Happy Hour

Happy Hour at D Bar Restaurant: More Than Just Desserts

Star power definitely influences our restaurant choices. Knowingly or not, names like Frank Bonanno and Jennifer Jasinski are big neon signs in our minds, flashing "Quality." And there are few bigger stars in this town's scene than Keegan Gerhard, by virtue of having appeared in millions of living rooms on the Food Network. Is his D Bar Restaurant popular because of his name? Undoubtedly. Does his team have the kitchen skills to put forward a tasty happy hour menu? That's what I stopped in to find out.

See also: Happy Hour at City, O' City: Cheap and Filling Vegetarian Eats, Even for Omnivores

D Bar's move to a bigger, shinier space at 19th and Pennsylvania hopefully alleviates the frustrating lack of tables that made dining there a bloodsport. Hopefully. This was the first happy hour I've been to where I felt compelled to get a reservation -- none were available. Happily, D Bar holds a fair amount of space for walk-ins, including the beautiful chef's counter with its view of the pastry bar. That's the place to be for D Bar's Nibbles and Sips happy hour, served from 3 to 6 p.m. Tuesday through Sunday.

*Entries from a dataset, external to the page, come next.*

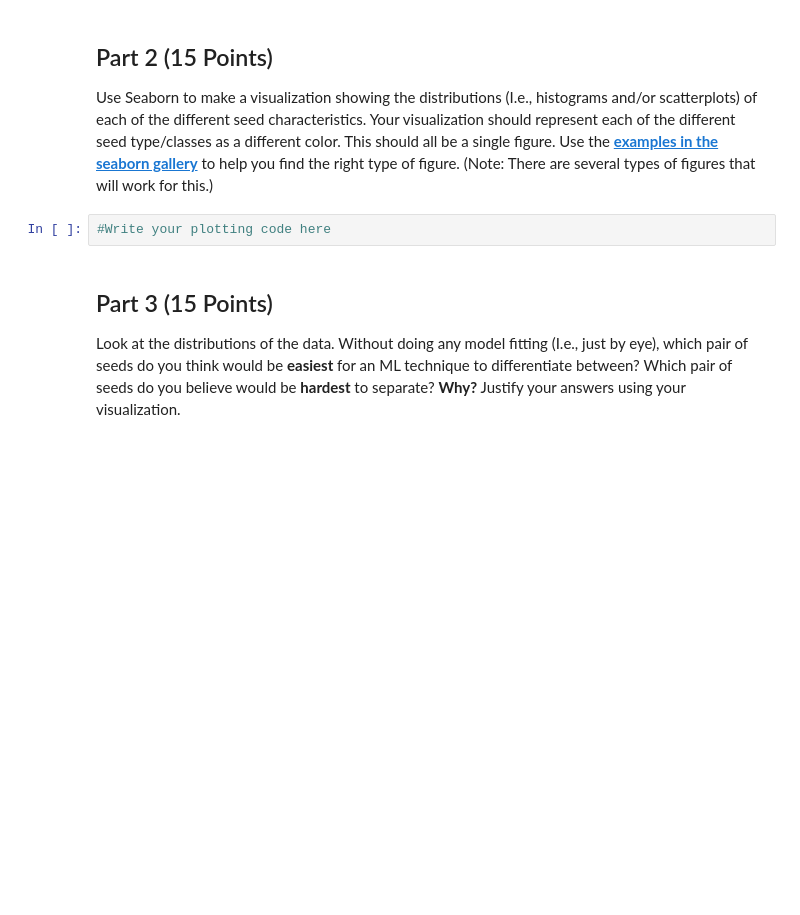
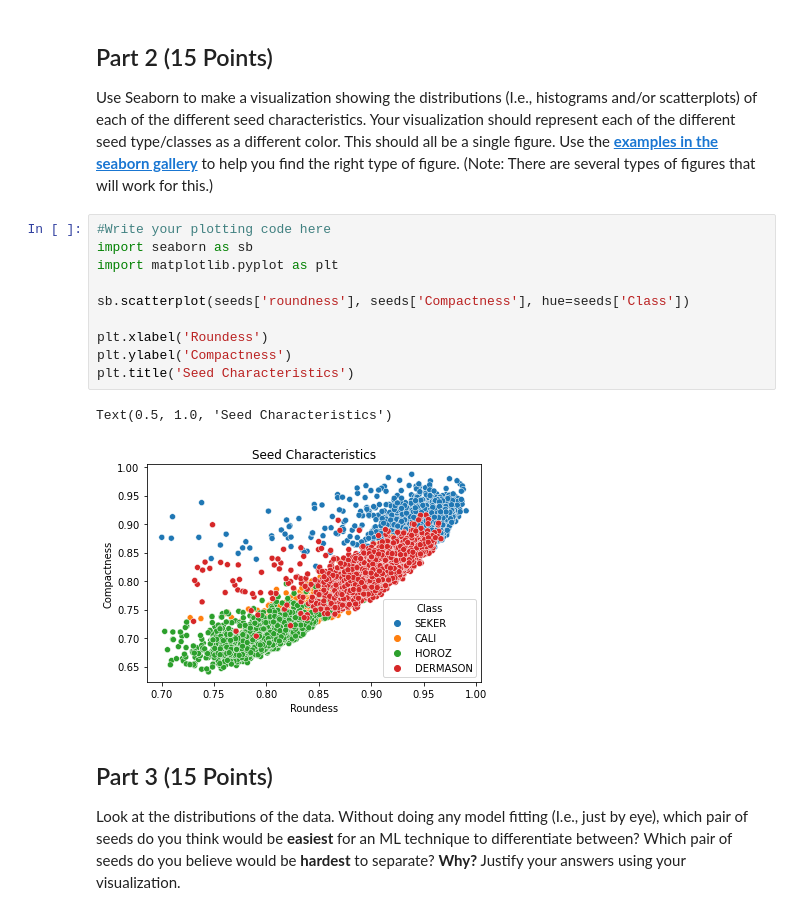
Before and after one commit to TrevorBloom/cmse202-s23-turnin, a Jupyter notebook: final/Final_S002_STUDENT.ipynb, the cells around one changed output. Cells and saved outputs as stored; diff of their text form; blank space fills up the shorter version.

```diff
--- a/final/Final_S002_STUDENT.ipynb
+++ b/final/Final_S002_STUDENT.ipynb
@@ -55,8 +78,19 @@ To get started, let’s grab the dataset we’ll be working with.
 ## Part 2 (15 Points)
 
 Use Seaborn to make a visualization showing the distributions (I.e., histograms and/or scatterplots) of each of the different seed characteristics. Your visualization should represent each of the different seed type/classes as a different color. This should all be a single figure. Use the [**examples in the seaborn gallery**](https://seaborn.pydata.org/examples/index.html) to help you find the right type of figure. (Note: There are several types of figures that will work for this.)
-# %%
-#Write your plotting code here
+# %%
+#Write your plotting code here
+import seaborn as sb
+import matplotlib.pyplot as plt
+
+sb.scatterplot(seeds['roundness'], seeds['Compactness'], hue=seeds['Class'])
+
+plt.xlabel('Roundess')
+plt.ylabel('Compactness')
+plt.title('Seed Characteristics')
+# %% [output]
+Text(0.5, 1.0, 'Seed Characteristics')
+[figure, added]
 # %% [markdown]
 ## Part 3 (15 Points)
 
```
Also changed, not shown: parts of 5 cells of this notebook, 1 other file.
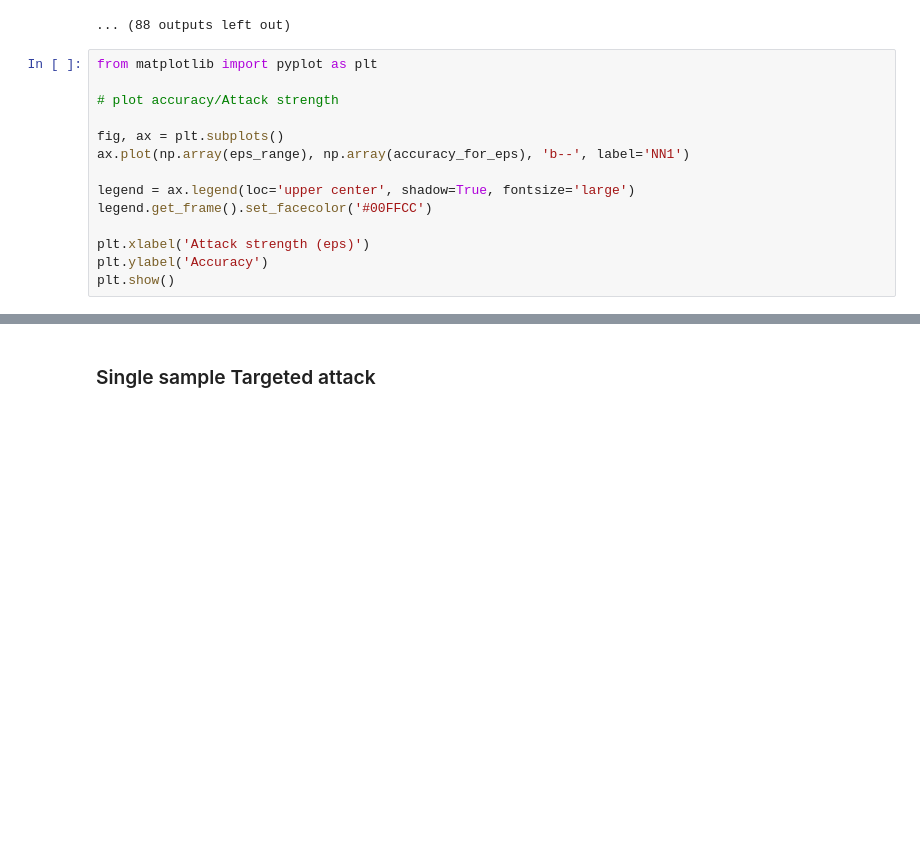
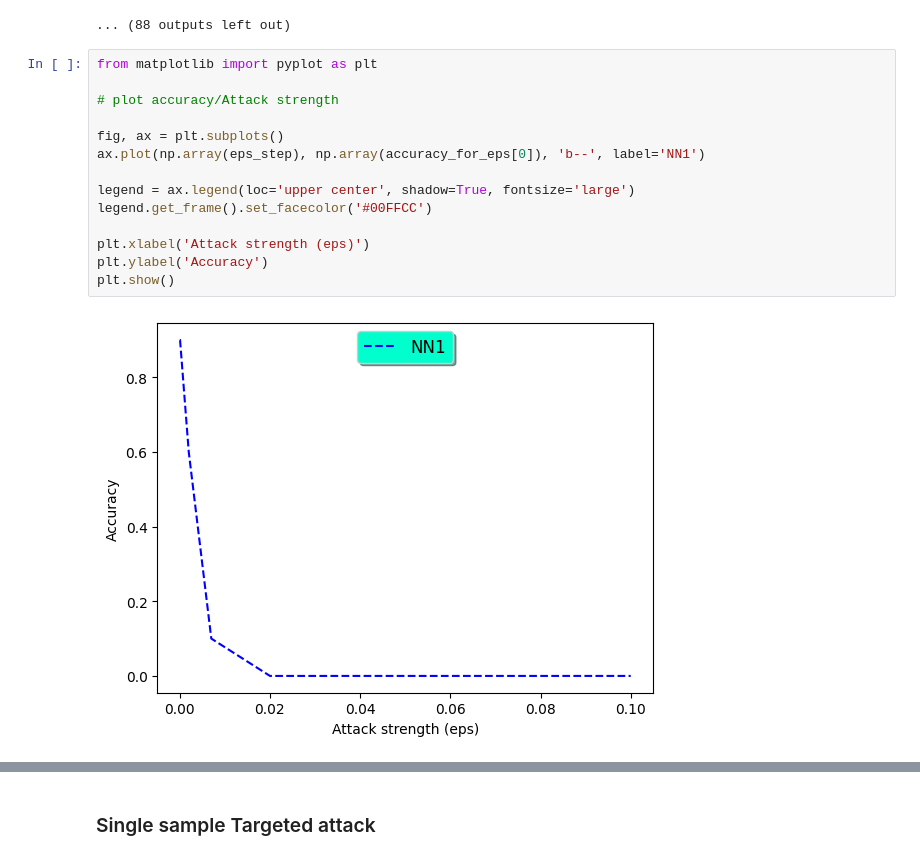
Before and after one commit to dany9999/Face_Recognition_Security, a Jupyter notebook: pgd.ipynb, the cells around one changed output, grey strips where cells are left out. Drawn from its saved outputs; the diff is of its cells as text; blank space fills up the shorter version.

```diff
--- a/pgd.ipynb
+++ b/pgd.ipynb
@@ -426,14 +426,16 @@ Accuracy attuale: 100.0%
 # %%
 from matplotlib import pyplot as plt
 
 # plot accuracy/Attack strength
 
 fig, ax = plt.subplots()
-ax.plot(np.array(eps_range), np.array(accuracy_for_eps), 'b--', label='NN1')
+ax.plot(np.array(eps_step), np.array(accuracy_for_eps[0]), 'b--', label='NN1')
 
 legend = ax.legend(loc='upper center', shadow=True, fontsize='large')
 legend.get_frame().set_facecolor('#00FFCC')
 
 plt.xlabel('Attack strength (eps)')
 plt.ylabel('Accuracy')
 plt.show()
+# %% [output]
+[figure, added]
```
Also changed, not shown: parts of 4 cells of this notebook.
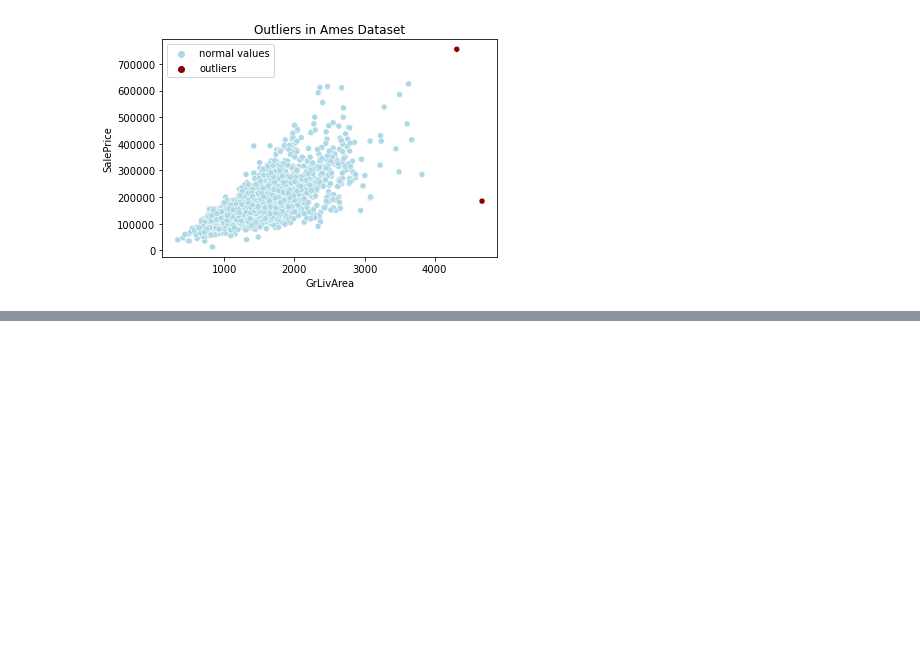
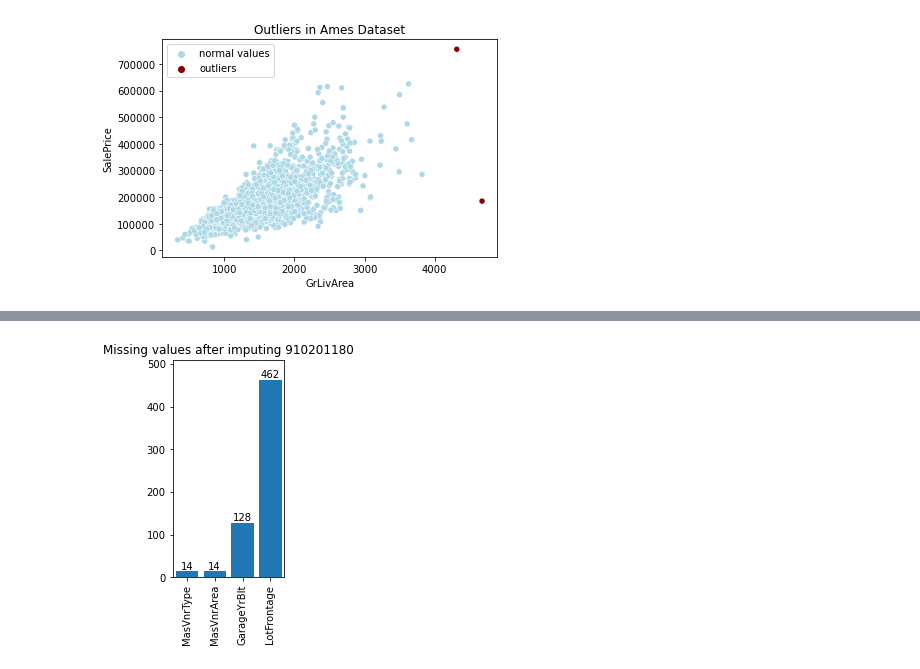
Before and after one commit to rishigoutam/ames-iowa, a Jupyter notebook: rishi/clean.ipynb, the cells around one changed output, grey strips where cells are left out. Drawn from its saved outputs; the diff is of its cells as text; code cells hidden in the pictures; blank space fills up the shorter version.

```diff
--- a/rishi/clean.ipynb
+++ b/rishi/clean.ipynb
@@ -63,0 +111,4 @@ For instance, an NA in Alley means that there is no alley for the property
+# %%
+show_missing("Missing values after imputing 910201180")
+# %% [output]
+[figure, added]
```
Also changed, not shown: parts of 17 cells of this notebook.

The menu offers a pared-down version of the appetizer board for $2 off each item, along with drink specials like $5 house wines and $4 drafts. One thing that's missing: desserts, D Bar's raison d' etre. Though disappointing, the omission is of a piece with the new restaurants identity as a place for dining as well as dessert. And barring a few salads and a veggie plate, D Bar is about sinful comfort food, the kind Puritan preachers would bellow against had they ever heard of Gerhard's crispy chicken glazed with Frank's Red Hot sauce and maple syrup.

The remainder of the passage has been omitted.